By Jake O’Bannon, Columnist
It is hard to argue against a movie that wins four Oscars, including the award for best directing. Ang Lee’s “Life of Pi” did just that last weekend. And trust me, there will be no arguments about its brilliance coming from me.
I must be honest with you though. I tried to watch this film once before and did not make it half way through. I blame it on my not feeling well and the late hour.
However, I still have had a negative view of it for the past couple of months. That all changed this past week when I took a trip down to your friendly neighborhood Cinemark Tinseltown for a matinee solo movie.
The fact that I was sitting in a theatre by myself with 3D glasses on took me awhile to get over, but once I regained confidence in myself I was locked in for the next two hours. And if anything else, it’s the visual beauty of the film that will keep you interested. It honestly was the most visually beautiful film I have ever seen in theatres.
The story, based on the novel of the same name by Yann Martel, tells of Pi Patel, a young and curious boy from India who finds himself thrown into an adventure that changes his life forever.
If you have read my reviews in the past, you will know that I like to find spiritual themes in just about any movie. And usually I do that even if I know that it is not what the director fully intended. Sure, my thoughts are far-reaching at times, but the spiritual themes in “Life of Pi” are put right in front of you, and as far as I could see, leave you with one distinct feeling – a renewed faith in God.
The story of Pi’s adventure is told through Pi himself at an older age, as he is speaking with a man who had heard about him and wants to know if his story can really “make [the interviewer] believe in God.” Flashbacks show us how it really happened.
Circumstance leads Pi stranded at sea in a boat with a Bengal tiger. This is obviously a dire situation, but it sets up perfectly Pi’s belief that, “You cannot know the strength of your faith until its been tested…Doubt is useful.” Pi came from a safe, comfortable environment and his world was rocked when the boat he and his family were riding sank at sea. His faith was tested.
The relationship between Pi and the tiger (who’s name is Robert Parker) is one of mystery and beauty. What starts as a ferocious beast becomes a beacon of hope for Pi. At one point he says about Robert Parker, “My fear of him keeps me alert. Tending to his needs gives me purpose…I would have already been dead without him.” Are you beginning to catch part of the message here?
There reaches a point where Pi believes there is nothing left, and he lets go by saying, “God, thank you for giving me my life. I’m ready now.” What Pi does not know is that it is not his physical life that he is giving up, but when he looked at Robert Parker and said, “We’re dying,” what was really going was his former life. It was in giving away his life that he received a new one.
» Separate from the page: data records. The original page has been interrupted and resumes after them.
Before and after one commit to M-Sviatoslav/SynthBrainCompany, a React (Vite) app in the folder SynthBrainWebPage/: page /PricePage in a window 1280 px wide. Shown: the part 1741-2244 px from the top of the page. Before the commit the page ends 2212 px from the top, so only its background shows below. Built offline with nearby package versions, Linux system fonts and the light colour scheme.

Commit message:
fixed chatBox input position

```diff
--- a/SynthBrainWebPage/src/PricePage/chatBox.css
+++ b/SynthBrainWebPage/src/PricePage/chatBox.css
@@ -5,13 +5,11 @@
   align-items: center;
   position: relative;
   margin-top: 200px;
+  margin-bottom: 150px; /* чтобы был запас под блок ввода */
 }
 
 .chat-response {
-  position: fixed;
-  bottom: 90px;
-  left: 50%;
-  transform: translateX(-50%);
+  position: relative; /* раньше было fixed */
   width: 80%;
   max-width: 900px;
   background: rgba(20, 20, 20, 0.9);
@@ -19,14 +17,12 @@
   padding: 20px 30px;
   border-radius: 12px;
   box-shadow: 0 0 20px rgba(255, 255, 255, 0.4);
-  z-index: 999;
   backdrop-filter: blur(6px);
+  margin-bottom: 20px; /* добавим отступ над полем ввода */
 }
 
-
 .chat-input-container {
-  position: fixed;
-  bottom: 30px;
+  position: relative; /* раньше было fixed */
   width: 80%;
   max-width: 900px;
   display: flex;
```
After saying those words Pi wakes up and finds himself on an island. This island is not his final destination; rather it is what he believes a place where God gave him rest. Pi realized here that when you need it, God will give you the rest you need, rest that will allow you to move forward and not get stuck in the ruts that life can bring.
Ultimately, Pi and Robert Parker find their way to land. When in the hospital being revived, there are men who come to interview Pi to find out how the boat may have sunk. Pi tells them the story, and the men proceed to say, “We want a story that won’t make us look like fools.” These men were unable to believe such a fantastic, mystical story because they were not able to see it themselves. So Pi proceeds to make up an entirely new story to please them, and they leave.
The film ends with a conversation between older Pi and the man interviewing him. The interviewer asks which story was the truth, to which Pi says that the first one is the real story. The story where Pi went through incredible hardships and doubt, but found that God was with him all the way. He ends by claiming, “The tiger story is the better story.”
I believe, and I sense that the director of the movies believes, that the “tiger story” is the story of our walk with God daily. When we tell it to others we might get the response Pi got, asking for a story that makes us sound less foolish. To outsiders it is a hard story to wrap their mind around.
But when you experience it yourself – the unending hope and protection – you can’t help but believe. Take time to watch this movie and reencounter a God who never lets go.